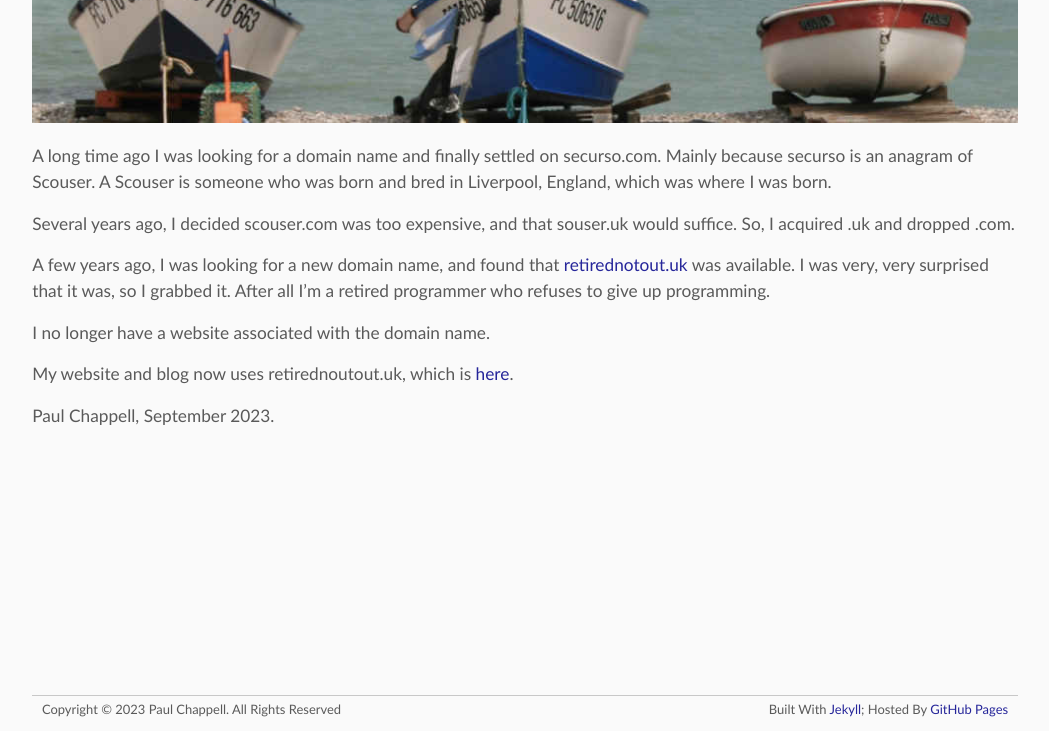
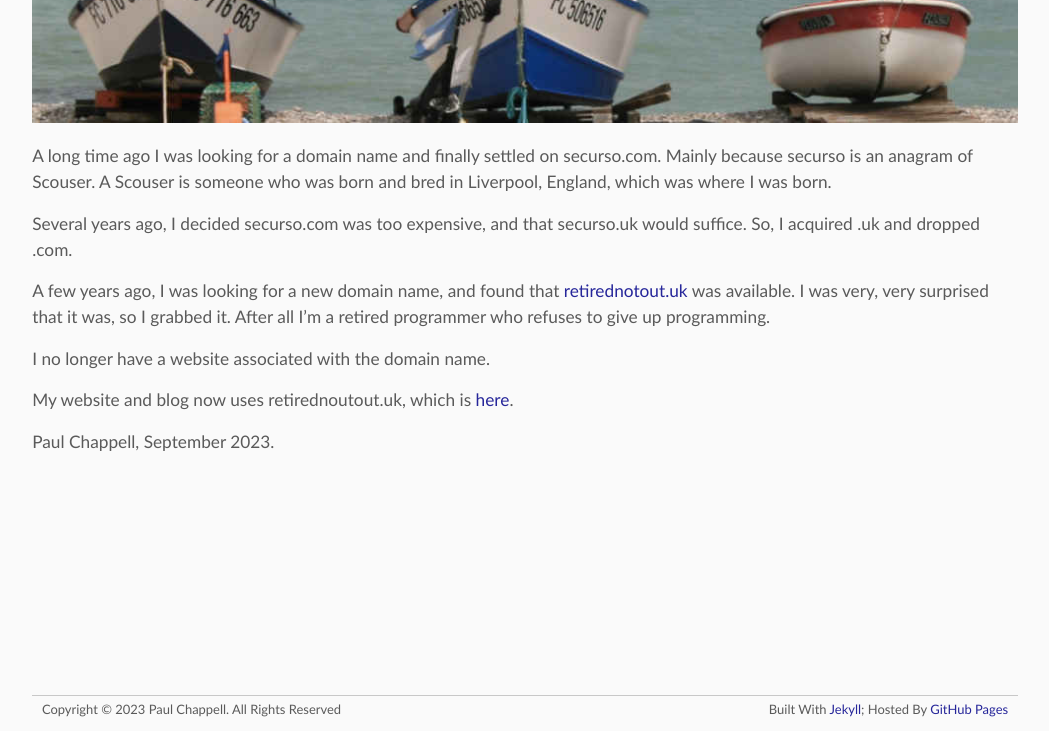
Before and after one commit to RnoSoft/Securso, a plain HTML site: page index.html in a window 1280 px wide. Shown: the part 69-800 px from the top of the page, without its empty margins (115-1164 px from the left). Drawn offline with Linux system fonts and the light colour scheme.

Commit message:
Index Page Correction

```diff
--- a/index.html
+++ b/index.html
@@ -30,7 +30,7 @@
     <p>A long time ago I was looking for a domain name and finally settled on securso.com. Mainly because securso is an anagram of
         Scouser. A Scouser is someone who was born and bred in Liverpool, England, which was where I was born.</p>
 
-        <p>Several years ago, I decided scouser.com was too expensive, and that souser.uk would suffice. So, I acquired .uk and dropped
+        <p>Several years ago, I decided securso.com was too expensive, and that securso.uk would suffice. So, I acquired .uk and dropped
         .com.</p>
 
         <p>A few years ago, I was looking for a new domain name, and found that <a href="https://retirednotout.uk">retirednotout.uk</a> was available.
```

════

Your instructions |
Scan the data above and copy every line with "that" in it.

Answer area |
-        <p>Several years ago, I decided scouser.com was too expensive, and that souser.uk would suffice. So, I acquired .uk and dropped
+        <p>Several years ago, I decided securso.com was too expensive, and that securso.uk would suffice. So, I acquired .uk and dropped
         <p>A few years ago, I was looking for a new domain name, and found that <a href="https://retirednotout.uk">retirednotout.uk</a> was available.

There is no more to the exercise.